Citizens Women
Citizens @ The Tramway 09 Apr 2019 – 13 Apr 2019
3 Stars (3 / 5)

Since the end of the 19th century we can see a lot of women figures who are strong and independent, but they need to fight for it in a world ruled by men. What Girls Are Made Of, the second play in the series “Citizens Women” is not one of the feminist-oriented performances we could expect. Thank God! As equality spreads wider this topic is getting emptier, looking more and more like we are patting ourselves on the back over the good job we have done.

Cora Bissett shows us a female lead character, who happens to be a woman, and with everything that belongs to it, but above that, she is a human being who is struggling to find her own place in the world.

Cora is narrator, performer, singer and the main role who is supported by four others, who are more just voices than real characters. It is partially caused by the storytelling form and an attempt to describe her life opted for by director, Orla O’Loughlin. This leaves Cora to be always in the central part of the stage and puts other actors into their corners. They do not leave their demarcated space which is not more than 2 metres across and engage in any dramatic situation among them. They illustrate her wild story full of excitement and sudden twists and allow her to fall into sentimental tenderness (especially towards her parents) that creates interesting opposite to her rock singer persona, even though it sometimes slips into a pushy ambition get a big sigh and lenient smile from audience who should drop a tear at that moments.
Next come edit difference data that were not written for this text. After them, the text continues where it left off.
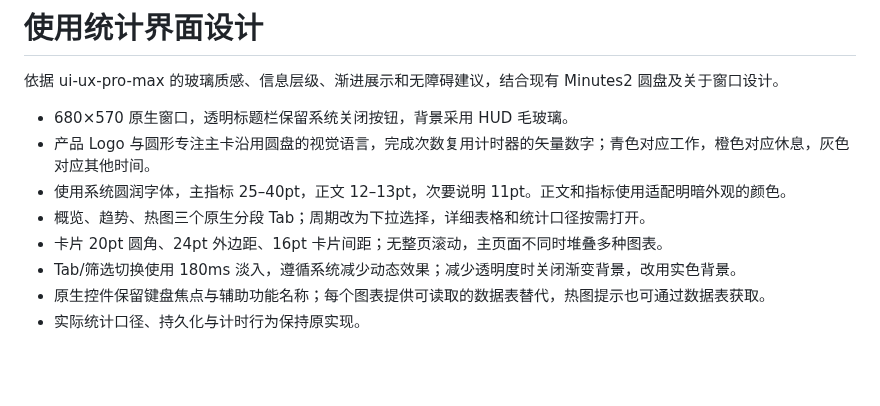
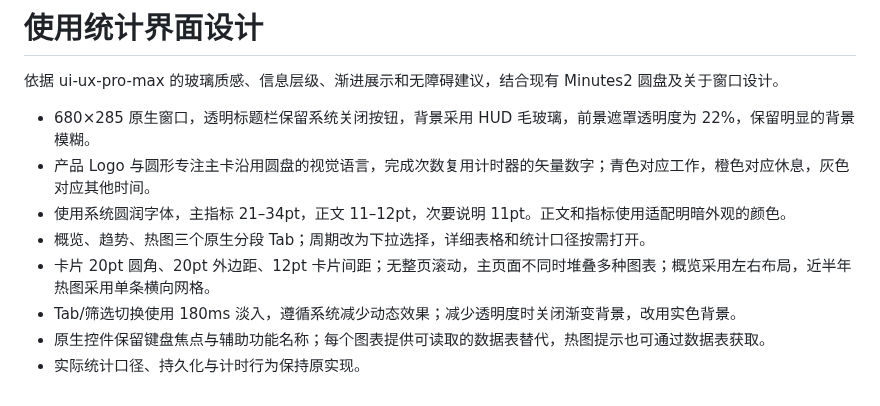
Before and after one commit to FindTreasureIsland/MInutes2, a Markdown page: docs/statistics-design.md, the part around the change. Drawn GitHub-style; blank space fills up the shorter version.

```diff
--- a/docs/statistics-design.md
+++ b/docs/statistics-design.md
@@ -2,11 +2,11 @@
 
 依据 ui-ux-pro-max 的玻璃质感、信息层级、渐进展示和无障碍建议，结合现有 Minutes2 圆盘及关于窗口设计。
 
-- 680×570 原生窗口，透明标题栏保留系统关闭按钮，背景采用 HUD 毛玻璃。
+- 680×285 原生窗口，透明标题栏保留系统关闭按钮，背景采用 HUD 毛玻璃，前景遮罩透明度为 22%，保留明显的背景模糊。
 - 产品 Logo 与圆形专注主卡沿用圆盘的视觉语言，完成次数复用计时器的矢量数字；青色对应工作，橙色对应休息，灰色对应其他时间。
-- 使用系统圆润字体，主指标 25–40pt，正文 12–13pt，次要说明 11pt。正文和指标使用适配明暗外观的颜色。
+- 使用系统圆润字体，主指标 21–34pt，正文 11–12pt，次要说明 11pt。正文和指标使用适配明暗外观的颜色。
 - 概览、趋势、热图三个原生分段 Tab；周期改为下拉选择，详细表格和统计口径按需打开。
-- 卡片 20pt 圆角、24pt 外边距、16pt 卡片间距；无整页滚动，主页面不同时堆叠多种图表。
+- 卡片 20pt 圆角、20pt 外边距、12pt 卡片间距；无整页滚动，主页面不同时堆叠多种图表；概览采用左右布局，近半年热图采用单条横向网格。
 - Tab/筛选切换使用 180ms 淡入，遵循系统减少动态效果；减少透明度时关闭渐变背景，改用实色背景。
 - 原生控件保留键盘焦点与辅助功能名称；每个图表提供可读取的数据表替代，热图提示也可通过数据表获取。
 - 实际统计口径、持久化与计时行为保持原实现。
```
Also changed, not shown: README.md (+2 -2 lines), docs/usage-statistics.md (+5 -5 lines), docs/images/statistics-counts.png, docs/images/statistics-dark.png, docs/images/statistics-heatmap.png, docs/images/statistics-overview.png, docs/images/statistics-time.png, 1 other file.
Cora’s performance changes in front of our eyes from a teenager into forty-year-old mum using different language, facial expressions and as time goes more and more level-headed gestures – fascinating to watch. After all her character went through it is clear at the final song the same Cora full of indie spirit and tenacious as a Shetland pony.